Christian Scherer, area sales manager, Seidenader Maschinenbau, discussed high-voltage leak detection (HVLD) and HSA in a presentation at the ISPE Manufacturing Solutions Conference at PACK EXPO East (Feb. 16-18, 2015) (2). Either technology can be integrated on Seidenader’s CS series camera-based inspection systems.

HVLD systems position the container between electrodes and detect changes in resistance. HVLD requires a non-conductive container and an electrically conductive liquid product. In addition, the inner surface must be wetted, and the distance between the electrodes and any defect must be relatively short. The container is rotated to scan the whole surface. Vials are held at the top and bottom with electrodes above and below, and syringes are positioned in a vertical orientation, needle down. In an integrated inspection system, containers feed into the vision system to identify visible flaws and are checked with HVLD on the outfeed to locate nonvisible cracks.

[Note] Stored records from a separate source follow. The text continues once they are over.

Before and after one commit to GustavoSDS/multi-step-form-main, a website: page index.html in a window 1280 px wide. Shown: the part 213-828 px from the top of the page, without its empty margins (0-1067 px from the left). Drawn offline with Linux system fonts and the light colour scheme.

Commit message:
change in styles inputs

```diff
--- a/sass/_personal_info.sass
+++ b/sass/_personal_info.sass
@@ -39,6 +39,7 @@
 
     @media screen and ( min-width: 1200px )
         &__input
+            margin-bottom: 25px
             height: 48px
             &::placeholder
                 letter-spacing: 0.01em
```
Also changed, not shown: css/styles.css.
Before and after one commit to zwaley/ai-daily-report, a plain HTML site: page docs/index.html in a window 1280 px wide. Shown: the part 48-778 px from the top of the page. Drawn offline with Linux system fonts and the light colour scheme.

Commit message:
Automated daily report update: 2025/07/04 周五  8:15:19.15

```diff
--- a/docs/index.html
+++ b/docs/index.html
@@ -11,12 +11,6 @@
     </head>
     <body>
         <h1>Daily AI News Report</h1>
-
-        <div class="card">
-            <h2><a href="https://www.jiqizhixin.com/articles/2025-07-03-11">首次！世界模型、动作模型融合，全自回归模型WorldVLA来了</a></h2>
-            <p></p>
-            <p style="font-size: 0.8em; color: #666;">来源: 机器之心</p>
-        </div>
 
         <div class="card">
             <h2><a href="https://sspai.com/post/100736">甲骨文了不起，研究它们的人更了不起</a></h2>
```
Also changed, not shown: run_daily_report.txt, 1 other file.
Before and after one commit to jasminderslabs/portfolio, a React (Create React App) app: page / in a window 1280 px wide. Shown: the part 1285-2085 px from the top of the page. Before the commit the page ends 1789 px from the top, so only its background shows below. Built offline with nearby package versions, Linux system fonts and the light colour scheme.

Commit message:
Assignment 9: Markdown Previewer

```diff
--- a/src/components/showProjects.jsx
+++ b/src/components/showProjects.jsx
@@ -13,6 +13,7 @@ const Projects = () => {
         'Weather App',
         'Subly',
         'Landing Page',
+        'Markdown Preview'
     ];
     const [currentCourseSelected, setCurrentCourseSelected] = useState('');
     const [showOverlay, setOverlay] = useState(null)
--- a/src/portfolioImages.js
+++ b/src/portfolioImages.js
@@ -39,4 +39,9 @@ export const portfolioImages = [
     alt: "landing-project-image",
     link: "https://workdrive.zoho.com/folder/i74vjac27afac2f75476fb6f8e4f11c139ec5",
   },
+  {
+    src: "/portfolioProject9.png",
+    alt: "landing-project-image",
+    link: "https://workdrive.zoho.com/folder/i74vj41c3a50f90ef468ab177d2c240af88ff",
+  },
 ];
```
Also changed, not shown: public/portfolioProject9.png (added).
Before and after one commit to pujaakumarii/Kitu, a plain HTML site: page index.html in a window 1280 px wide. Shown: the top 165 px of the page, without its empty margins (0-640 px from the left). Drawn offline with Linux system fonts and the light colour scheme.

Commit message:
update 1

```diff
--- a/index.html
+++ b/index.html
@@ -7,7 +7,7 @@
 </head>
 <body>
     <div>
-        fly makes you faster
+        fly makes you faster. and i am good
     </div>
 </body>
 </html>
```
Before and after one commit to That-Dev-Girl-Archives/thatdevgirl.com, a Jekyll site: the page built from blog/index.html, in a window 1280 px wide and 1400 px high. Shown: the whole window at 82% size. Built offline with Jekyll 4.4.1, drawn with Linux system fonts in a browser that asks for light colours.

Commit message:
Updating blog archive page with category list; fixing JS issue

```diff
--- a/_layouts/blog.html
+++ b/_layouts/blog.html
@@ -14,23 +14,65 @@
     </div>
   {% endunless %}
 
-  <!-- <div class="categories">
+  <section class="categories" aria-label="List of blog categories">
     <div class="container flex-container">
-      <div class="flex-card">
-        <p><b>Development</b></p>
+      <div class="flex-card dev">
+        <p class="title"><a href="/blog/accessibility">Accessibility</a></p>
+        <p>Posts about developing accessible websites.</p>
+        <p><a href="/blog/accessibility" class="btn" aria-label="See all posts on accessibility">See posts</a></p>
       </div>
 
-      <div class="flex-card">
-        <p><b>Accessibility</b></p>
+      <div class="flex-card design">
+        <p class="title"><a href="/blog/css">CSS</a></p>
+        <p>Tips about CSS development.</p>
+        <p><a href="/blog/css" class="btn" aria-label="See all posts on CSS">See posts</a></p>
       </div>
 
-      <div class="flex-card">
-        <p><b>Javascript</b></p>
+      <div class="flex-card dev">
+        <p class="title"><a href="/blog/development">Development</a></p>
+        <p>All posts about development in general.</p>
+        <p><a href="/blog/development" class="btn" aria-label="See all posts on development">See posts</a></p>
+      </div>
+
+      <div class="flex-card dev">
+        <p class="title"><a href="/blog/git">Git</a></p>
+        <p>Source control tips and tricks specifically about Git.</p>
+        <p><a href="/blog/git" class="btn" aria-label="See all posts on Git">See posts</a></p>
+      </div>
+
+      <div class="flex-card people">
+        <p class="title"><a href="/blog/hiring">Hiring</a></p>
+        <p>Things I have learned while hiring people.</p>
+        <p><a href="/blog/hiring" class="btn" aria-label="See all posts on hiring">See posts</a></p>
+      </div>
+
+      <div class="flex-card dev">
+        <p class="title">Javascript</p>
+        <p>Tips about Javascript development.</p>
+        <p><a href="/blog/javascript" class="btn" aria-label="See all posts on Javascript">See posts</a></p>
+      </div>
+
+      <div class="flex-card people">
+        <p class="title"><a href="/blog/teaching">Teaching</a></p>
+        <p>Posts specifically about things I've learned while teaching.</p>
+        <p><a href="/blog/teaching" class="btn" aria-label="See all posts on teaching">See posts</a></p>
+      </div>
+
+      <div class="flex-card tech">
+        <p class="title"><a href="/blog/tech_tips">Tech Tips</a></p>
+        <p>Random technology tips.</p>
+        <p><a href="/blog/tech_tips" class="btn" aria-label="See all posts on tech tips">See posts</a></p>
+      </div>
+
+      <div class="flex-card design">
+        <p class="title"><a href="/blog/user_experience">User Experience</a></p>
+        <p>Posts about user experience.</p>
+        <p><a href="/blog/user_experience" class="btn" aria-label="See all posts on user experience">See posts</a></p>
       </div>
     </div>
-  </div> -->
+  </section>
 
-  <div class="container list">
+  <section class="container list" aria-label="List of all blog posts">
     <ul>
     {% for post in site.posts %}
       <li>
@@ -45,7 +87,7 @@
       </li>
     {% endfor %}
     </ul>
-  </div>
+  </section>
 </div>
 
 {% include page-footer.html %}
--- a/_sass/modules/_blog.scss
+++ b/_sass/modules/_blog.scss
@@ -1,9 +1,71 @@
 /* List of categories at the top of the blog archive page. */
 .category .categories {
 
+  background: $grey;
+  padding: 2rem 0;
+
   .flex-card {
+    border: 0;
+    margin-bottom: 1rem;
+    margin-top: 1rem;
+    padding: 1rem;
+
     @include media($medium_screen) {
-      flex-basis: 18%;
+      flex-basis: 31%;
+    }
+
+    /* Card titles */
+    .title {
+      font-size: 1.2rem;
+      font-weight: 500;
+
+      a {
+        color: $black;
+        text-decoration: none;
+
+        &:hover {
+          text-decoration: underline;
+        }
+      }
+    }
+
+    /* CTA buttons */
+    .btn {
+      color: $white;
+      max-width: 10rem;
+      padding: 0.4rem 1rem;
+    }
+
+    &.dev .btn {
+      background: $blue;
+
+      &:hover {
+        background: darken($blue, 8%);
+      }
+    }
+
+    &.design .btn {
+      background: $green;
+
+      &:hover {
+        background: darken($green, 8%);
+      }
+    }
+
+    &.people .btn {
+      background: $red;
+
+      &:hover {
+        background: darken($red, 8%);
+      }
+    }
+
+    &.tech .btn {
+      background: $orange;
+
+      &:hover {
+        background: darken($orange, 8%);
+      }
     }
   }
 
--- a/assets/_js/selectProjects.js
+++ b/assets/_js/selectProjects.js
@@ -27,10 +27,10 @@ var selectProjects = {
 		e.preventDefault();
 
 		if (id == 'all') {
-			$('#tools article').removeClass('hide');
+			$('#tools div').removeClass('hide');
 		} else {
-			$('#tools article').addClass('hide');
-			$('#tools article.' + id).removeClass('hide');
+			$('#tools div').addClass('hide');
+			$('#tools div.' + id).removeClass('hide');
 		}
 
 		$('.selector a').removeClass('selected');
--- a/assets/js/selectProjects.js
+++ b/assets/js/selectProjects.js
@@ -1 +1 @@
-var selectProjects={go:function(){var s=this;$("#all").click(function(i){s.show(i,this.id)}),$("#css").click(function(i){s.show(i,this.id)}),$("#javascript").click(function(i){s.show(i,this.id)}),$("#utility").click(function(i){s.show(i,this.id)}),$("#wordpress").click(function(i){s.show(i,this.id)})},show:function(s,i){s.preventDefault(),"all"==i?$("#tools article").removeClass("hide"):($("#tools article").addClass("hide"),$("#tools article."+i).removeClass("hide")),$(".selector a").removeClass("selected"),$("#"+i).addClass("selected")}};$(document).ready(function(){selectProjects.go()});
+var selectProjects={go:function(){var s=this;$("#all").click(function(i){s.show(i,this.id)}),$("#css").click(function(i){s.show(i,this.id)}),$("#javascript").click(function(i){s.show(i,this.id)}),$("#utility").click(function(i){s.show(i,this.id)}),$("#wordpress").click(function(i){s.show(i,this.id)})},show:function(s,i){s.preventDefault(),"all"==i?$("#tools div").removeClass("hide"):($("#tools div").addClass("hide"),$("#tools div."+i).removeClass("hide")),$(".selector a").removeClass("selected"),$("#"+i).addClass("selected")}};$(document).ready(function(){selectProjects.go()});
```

Often used for lyophilized product, HSA relies on tunable laser-diode absorption spectroscopy to detect oxygen content, water partial pressure, and absolute pressure in pharmaceutical containers. The laser is tuned over a defined wavelength range, and a photosensitive sensor measures the absorption profile of the headspace gas (3). If a leak is present, the resulting absorption line won’t match the reference reading.
At present, Scherer told the audience, use of HSA and HVLD technology is voluntary except in Russia, which requires machines to have integrated HVLD. “However, the investment in equipment versus the cost of a recall is minimal,” he concluded.

Vacuum-decay systems detect micro-leaks in empty and prefilled syringes, liquid-filled and lyophilized vials, and other liquid-filled packaging (both flexible and rigid). PTI’s VeriPac 455 vacuum-decay leak detector relies on core technology based on the ASTM vacuum-decay leak test method (F2338-09), which is recognized by FDA as a consensus standard for package integrity testing. The system’s patented PERMA-Vac dual-vacuum transducer technology increases test sensitivity and yields consistent, reliable results. The offline system is capable of detecting defects as small as 1.5 µm (4).

PTI also offers an offline laboratory instrument based on HVLD technology. The E-Scan 625 system detects pinholes, micro-cracks, and seal imperfections as small as 1 µm in prefilled syringes, liquid-filled vials, blow-fill-seal containers, and liquid-filled pouches. According to PTI, the HVLD method easily transitions from offline applications to 100% inline testing at high production speeds (5).

References
1. West Pharmaceutical Services, “West Launches High-Quality Flip-Off PlusRU Seals,” Press Release, February 11, 2015.
2. C. Scherer, “Alternative Inspection Technologies,” presentation at the ISPE Manufacturing Solutions Conference at PACK EXPO East (Philadelphia, PA, 2015).
3. Seidenader Maschinenbau, “Seidenader HSA,” accessed Feb. 25, 2015.
4. PTI-Packaging Technologies & Inspection, “VeriPac Leak Testing,” accessed Feb. 25, 2015.
5. PTI-Packaging Technologies & Inspection, “E-Scan 625,” accessed Feb. 25, 2015. 

Article DetailsPharmaceutical Technology
Vol. 39, No. 4
Pages: 76-77
Citation: When referring to this article, please cite it as H. Forcinio, “Evaluating Package Integrity,” Pharmaceutical Technology39 (4) 2015.